This freedom will allow professors to spend more time on lesson plans and intentionally think about how best to reach their students with the content they need to teach. As a result of their freedom, professors will have the opportunity and time to teach classes that fit with their personal interests. When the professors have the chance to teach classes they are interested in, they are often more engaging and effective in reaching their students. Some professors today receive the opportunity to teach classes they enjoy, but they are bogged down in the work surrounding large required courses that absorb their attention and time, making it difficult to really pour into the subject matter they have greater interest in. Thus, having less stress on the large classes and more freedom to spend on their personal priorities, professors will be at their best in educating the student body. The reciprocal nature of this freedom presents a better curriculum and university for both students and professors in 2050.

Professors enjoy increased flexibility and freedoms in 2050, but structure is still necessary in order to produce valuable and skilled graduates. The department heads will provide the necessary balance by determining which classes should be required and which should be electives. However, there are often other considerations beyond just the coursework. For example, perhaps some deans will value required extra-curricular experiences such as clubs and internships. The department heads will work to develop an overall vision for what graduates from their department will look like. This allows different universities, schools, and the departments within them to maintain their unique experiences and value propositions. These curriculum visions will be developed according to accreditation requirements (particularly in the United States[2]) and in close collaboration with relevant industry professionals. This collaboration will produce graduates who are well equipped to face the challenges already identified within the chosen industry. This reflects the value that curriculum should be relatively quick to adapt to modern technologies and challenges.

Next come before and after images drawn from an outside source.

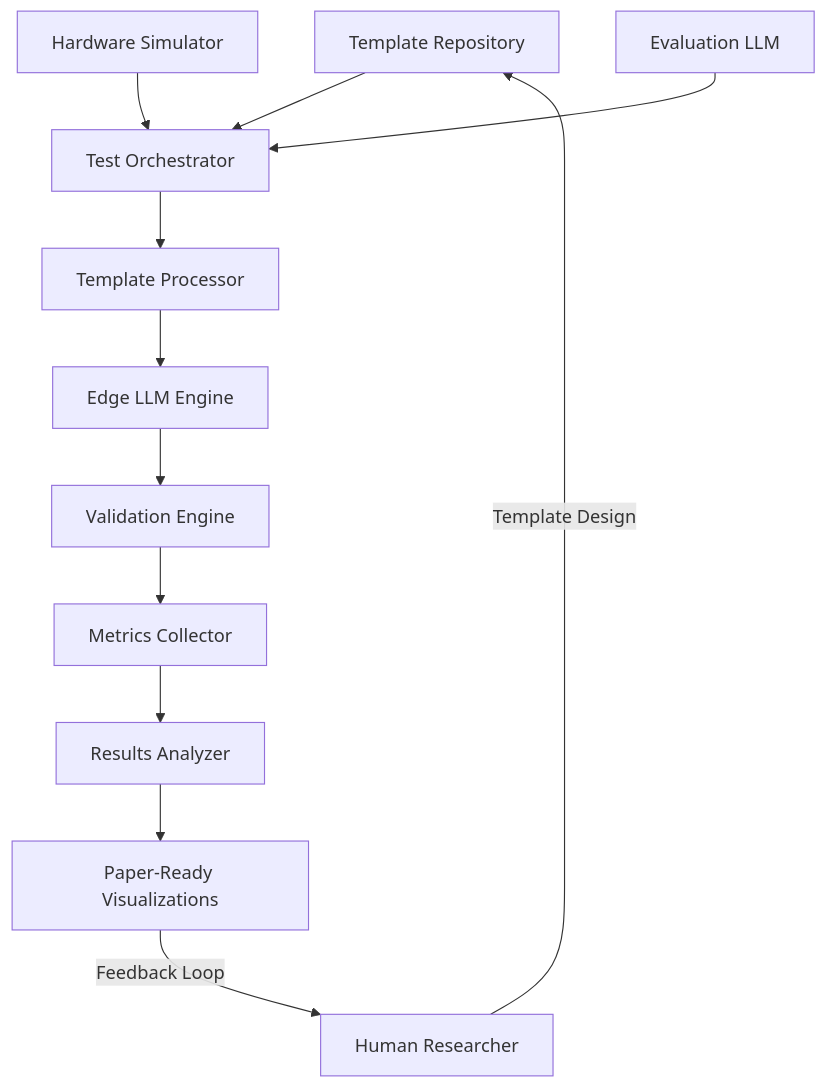
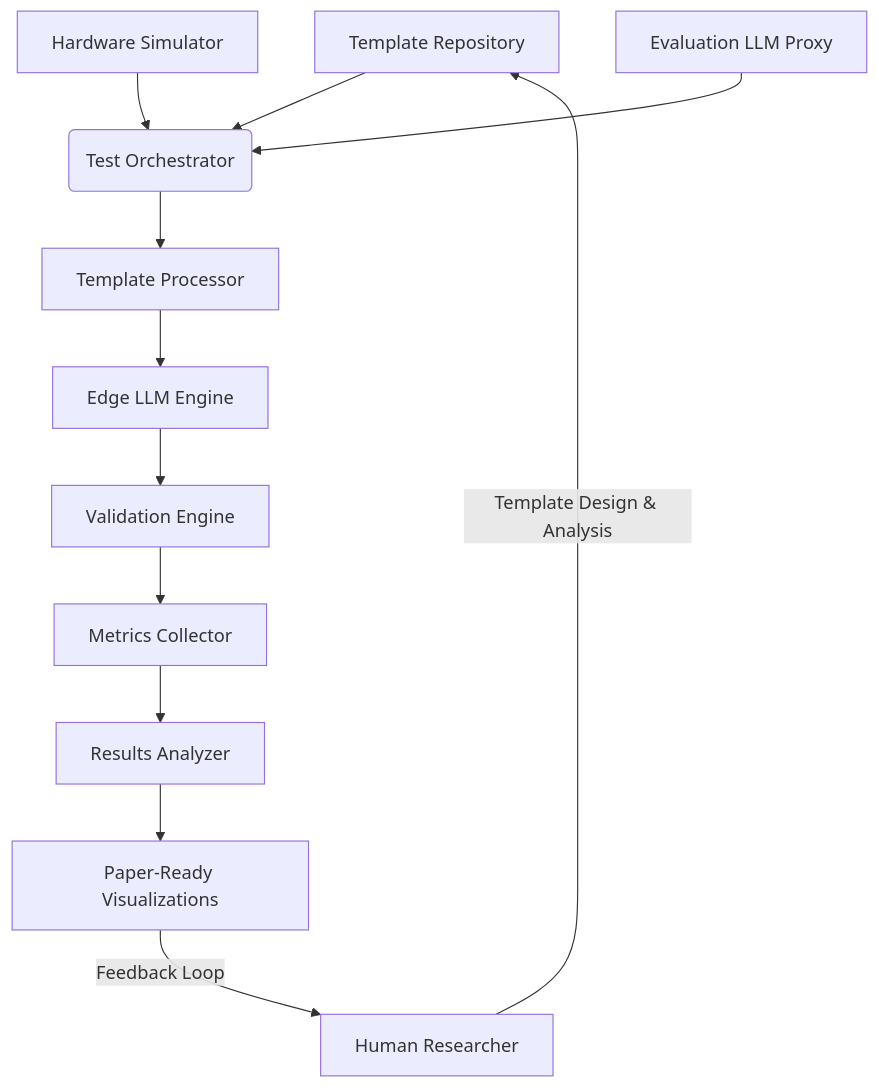
The diagram in docs/specifications/PROMPT_ENGINEERING.md (cyharyanto/edge-prompt), drawn with Mermaid before and after one commit. The commit also changed other lines of this file and 39 other files, not shown here.

````diff
--- a/docs/specifications/PROMPT_ENGINEERING.md
+++ b/docs/specifications/PROMPT_ENGINEERING.md
@@ -18,17 +34,17 @@
 ```mermaid
 graph TD
-    A[Template Repository] --> B[Test Orchestrator]
+    A[Template Repository] --> B(Test Orchestrator)
     C[Hardware Simulator] --> B
-    D[Evaluation LLM] --> B
-    
+    D[Evaluation LLM Proxy] --> B
+
     B --> E[Template Processor]
     E --> F[Edge LLM Engine]
     F --> G[Validation Engine]
-    
+
     G --> H[Metrics Collector]
     H --> I[Results Analyzer]
     I --> J[Paper-Ready Visualizations]
-    
-    K[Human Researcher] -->|Template Design| A
-    J -->|Feedback Loop| K
+
+    K[Human Researcher] -- Template Design & Analysis --> A
+    J -- Feedback Loop --> K
 ```
````
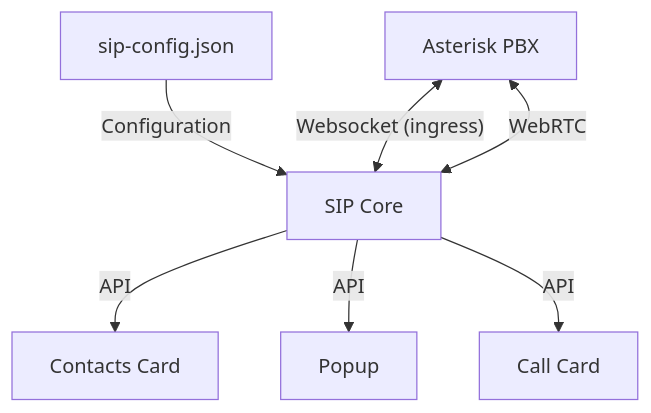
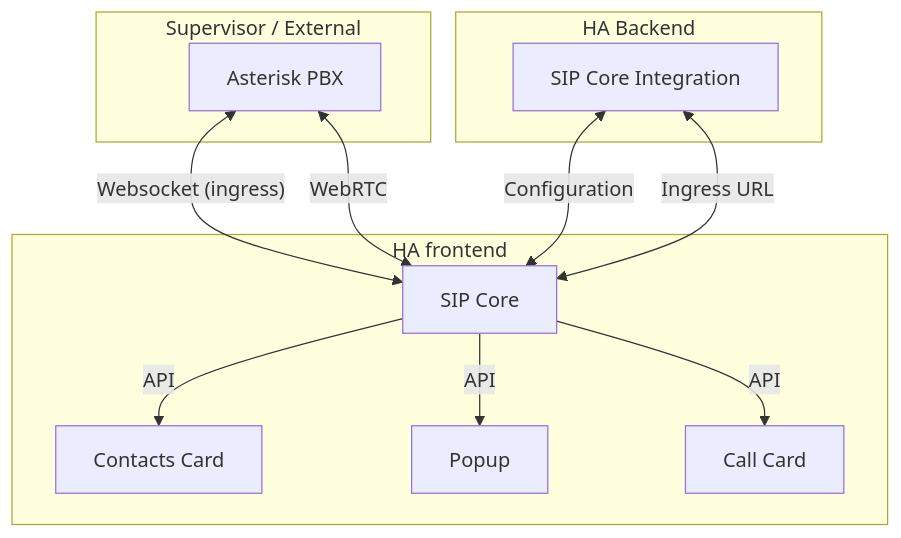
Before and after one commit to TECH7Fox/sip-hass-docs: the diagram in docs/developers/card/introduction.md, drawn with Mermaid.

Commit message:
Enhance flowchart with additional subgraphs
Added subgraphs for HA frontend, Supervisor, and HA Backend to the flowchart.

````diff
--- a/docs/developers/card/introduction.md
+++ b/docs/developers/card/introduction.md
@@ -25,9 +25,18 @@
 ```mermaid
 flowchart TD
-    A[SIP Core] -->|API| B[Contacts Card]
-    A -->|API| C[Popup]
-    A -->|API| E[Call Card]
-    D[sip-config.json] -->|Configuration| A
-    F[Asterisk PBX] <--> |"Websocket (ingress)"| A
-    F <--> |"WebRTC"| A
+    subgraph ha-frontend [HA frontend]
+        A[SIP Core] -->|API| B[Contacts Card]
+        A -->|API| C[Popup]
+        A -->|API| E[Call Card]
+    end
+
+    subgraph supervisor [Supervisor / External]
+        F[Asterisk PBX] <--> |"Websocket (ingress)"| A
+        F <--> |"WebRTC"| A
+    end
+
+    subgraph ha-backend [HA Backend]
+        S[SIP Core Integration] <--> |Configuration| A
+        S <--> |Ingress URL| A
+    end
 ```
````
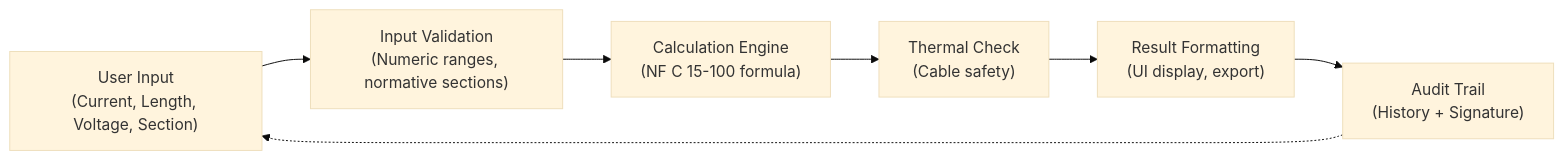
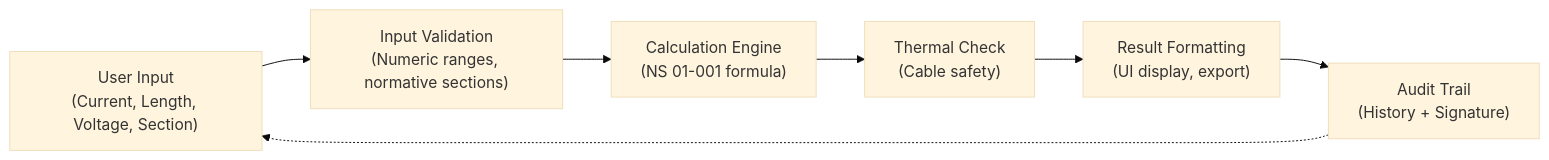
The diagram in DOCUMENTATION_VoltageDropCalculator.md (Yoombal29/Site_web_PROQUELEC), drawn with Mermaid (base theme) before and after one commit. The commit also changed other lines of this file and 198 other files, not shown here.

````diff
--- a/DOCUMENTATION_VoltageDropCalculator.md
+++ b/DOCUMENTATION_VoltageDropCalculator.md
@@ -78,16 +81,16 @@
 ```mermaid
 graph LR
     A["User Input<br/>(Current, Length, Voltage, Section)"]
     B["Input Validation<br/>(Numeric ranges, normative sections)"]
-    C["Calculation Engine<br/>(NF C 15-100 formula)"]
+    C["Calculation Engine<br/>(NS 01-001 formula)"]
     D["Thermal Check<br/>(Cable safety)"]
     E["Result Formatting<br/>(UI display, export)"]
     F["Audit Trail<br/>(History + Signature)"]
-    
+
     A --> B
     B --> C
     C --> D
     D --> E
     E --> F
     F -.-> A
 ```
````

To further increase the flexibility and value of curriculum in 2050, the students’ vision for their degree is also taken into consideration. There will be a culture of communication where an incoming class can express their desires and ideas for their degree, to be taken into consideration by the deans and department heads. Faculty have more experience, but students have a unique perspective due to their age and the experiences of their generation. Allowing students to help shape the vision for their graduation creates unique value and curriculum that is quicker to adapt to the times. Naturally the deans have final say, as an overly reactive curriculum would quickly become irrelevant. In 2050 there will be a national, and perhaps international, structure to balance the students’ and deans’ competing visions. This will result in a balanced, well-formulated curriculum that is influenced by students, professors, and department heads.

In 2050, university curriculum will be shaped by a few important values. Reduced stress and increased freedom for students and educators, timeless yet relevant skills and experiences, and greater collaboration between students and administrators will create a more valuable curriculum. This curriculum will result in an unprecedented graduate pool that is uniquely equipped to solve the problems of 2050. Our vision is feasible, as it requires relatively few technological advances. Our vision is credible, as it is founded on ideas that are present but not yet universal in our current day. Lastly, our vision is desirable because of the positive impact an adaptable and flexible curriculum will have on society.

  1. Molnar, A.; Miron, G.; Barbour, M.K.; Huerta, L.; Shafer, S.R.; Rice, J.K.; Glover, A.; Browning, N.; Hagle, S.; Boninger, F. (May 2021). "Virtual Schools in the U.S. 2021". National Education Policy Center – via JSTOR.
  2. U.S. Department of Education. "Accreditation in the United States".